In Michigan – as the SPJ Detroit panel discussion made clear – we are blessed to have a strong, core group of experienced and driven political reporters who are thoughtfully navigating the changing political environment and remain committed to doing their jobs the right way.


Craig Mauger, state government and politics in Michigan reporter for The Detroit News (also among the state’s leading political reporters), has frequently been attacked by political candidates on Twitter.

“There are times when some people attack me and it is so obviously wrong that I feel the need to correct the record,” Mauger said. “I don’t seek out battles with people…but we have to stand up for truth. This idea that we can let people attack us and attack our credibility endlessly – I think that is wrong.”

For a long time, Emily Lawler, state politics and government editor for the Detroit Free Press, said she was reluctant to respond to attacks on her reporting on social media.

But her viewpoint has changed.

“Who else is going to stand up for the press?” she asked. “Who else is going to stand up for our work other than us?”

Before she responds, Lawler evaluates how influential they are. If they only have a few followers and responding is going to elevate their voice, she is less likely to engage.

More broadly, Mauger said the reporting environment for political journalists is noticeably more hostile now than it was leading up to the 2020 presidential election. He believes the proliferation of smaller, ideological political platforms has given candidates the option of insulating themselves from mainstream media who are trained to ask all sides tough questions. And then when they do get tough questions, they accuse the media of being biased.

“You know, I am asking you a tough question, hey but I am also asking people on the other side a tough question – and you might not be seeing it, but I am asking it,” Mauger said.

Candidates for top offices including Matt DePerno, the Republican candidate for Michigan Attorney General, and Kristina Karamo, the Republican candidate for Secretary of State, have declined extended interviews in recent months, shutting off access, Mauger said. To get around that, Mauger started typing candidates’ names into YouTube, Rumble and his Apple podcast app.

“I just typed Matt DePerno’s name into my iPhone Apple podcast app one time and I found he had done like 40 podcasts over the past 16 months,” Mauger said. “So, it has been a really effective tool to report on people who don’t give me lengthy interviews.”

Another big change – elections in America are no longer over when they are over.

Rick Pluta, senior capitol correspondent for the Michigan Public Radio Network, predicted reporters will be covering the fallout from Michigan’s mid-term election, “well into December.  And people who are campaign reporters right now are going to be court reporters after November.”

Mauger took it a step further: “I’m 100% confident we will be talking about the 2020 election easily up until the 2024 election. I don’t see any way in the next presidential election we are not talking about this.”

Despite these challenges, Lawler, Mauger and Pluta say their mission has not changed.

“My job is to explain the world – not to pass judgement on the world,” Pluta said.

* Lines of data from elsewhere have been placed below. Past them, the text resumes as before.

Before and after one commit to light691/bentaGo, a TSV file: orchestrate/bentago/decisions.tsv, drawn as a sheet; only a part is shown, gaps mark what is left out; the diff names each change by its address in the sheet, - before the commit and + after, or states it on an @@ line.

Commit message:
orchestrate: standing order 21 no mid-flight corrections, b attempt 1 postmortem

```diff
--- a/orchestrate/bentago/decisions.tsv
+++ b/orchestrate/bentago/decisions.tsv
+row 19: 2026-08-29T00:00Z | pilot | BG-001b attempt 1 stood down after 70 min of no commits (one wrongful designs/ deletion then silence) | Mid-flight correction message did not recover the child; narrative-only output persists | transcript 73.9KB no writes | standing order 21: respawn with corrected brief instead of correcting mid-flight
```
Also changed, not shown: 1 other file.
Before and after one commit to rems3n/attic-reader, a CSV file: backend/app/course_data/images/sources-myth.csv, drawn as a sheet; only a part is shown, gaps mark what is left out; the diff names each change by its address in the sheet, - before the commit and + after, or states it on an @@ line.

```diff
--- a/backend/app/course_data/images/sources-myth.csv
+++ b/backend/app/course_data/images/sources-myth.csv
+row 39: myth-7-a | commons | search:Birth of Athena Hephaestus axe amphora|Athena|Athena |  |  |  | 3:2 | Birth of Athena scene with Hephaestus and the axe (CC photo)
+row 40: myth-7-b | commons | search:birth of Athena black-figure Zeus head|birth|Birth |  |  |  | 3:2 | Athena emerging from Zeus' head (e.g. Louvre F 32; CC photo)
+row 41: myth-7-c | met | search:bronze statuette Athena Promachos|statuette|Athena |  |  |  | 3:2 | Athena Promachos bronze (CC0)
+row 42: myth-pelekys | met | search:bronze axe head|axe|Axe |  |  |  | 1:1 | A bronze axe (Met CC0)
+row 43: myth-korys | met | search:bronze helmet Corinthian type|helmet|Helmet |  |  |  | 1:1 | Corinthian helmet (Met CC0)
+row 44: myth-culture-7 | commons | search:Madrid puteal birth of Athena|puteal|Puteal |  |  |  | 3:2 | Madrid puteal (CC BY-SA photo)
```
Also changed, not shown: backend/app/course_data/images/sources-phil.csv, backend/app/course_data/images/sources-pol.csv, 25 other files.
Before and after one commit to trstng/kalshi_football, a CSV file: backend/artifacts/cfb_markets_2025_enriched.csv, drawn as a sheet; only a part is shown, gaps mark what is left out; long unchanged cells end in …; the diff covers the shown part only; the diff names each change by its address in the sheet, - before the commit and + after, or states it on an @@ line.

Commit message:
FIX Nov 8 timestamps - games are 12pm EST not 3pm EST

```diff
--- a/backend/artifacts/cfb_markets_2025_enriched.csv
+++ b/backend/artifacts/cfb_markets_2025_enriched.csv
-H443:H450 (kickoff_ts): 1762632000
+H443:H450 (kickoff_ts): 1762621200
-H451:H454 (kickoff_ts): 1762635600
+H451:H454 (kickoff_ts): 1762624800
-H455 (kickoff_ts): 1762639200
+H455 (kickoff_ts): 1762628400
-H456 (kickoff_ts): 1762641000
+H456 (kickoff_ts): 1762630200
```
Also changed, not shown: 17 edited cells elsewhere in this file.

Lawler agreed – and said the need for the media to spend more time explaining both the political process and the process media uses to write about politics is more important than ever.

On Oct. 2, the Detroit Free Press ran a story titled Elections are complicated. Here’s how we cover them at the Free Press.

“There is this perception that the media is being pulled in different directions by the campaigns or people with influence,” Lawler said. “I wanted people to know they have just as much influence as the campaign calling us up sometimes.”

Brent Snavely is vice president of media relations at Franco. Connect with him on Twitter and LinkedIn.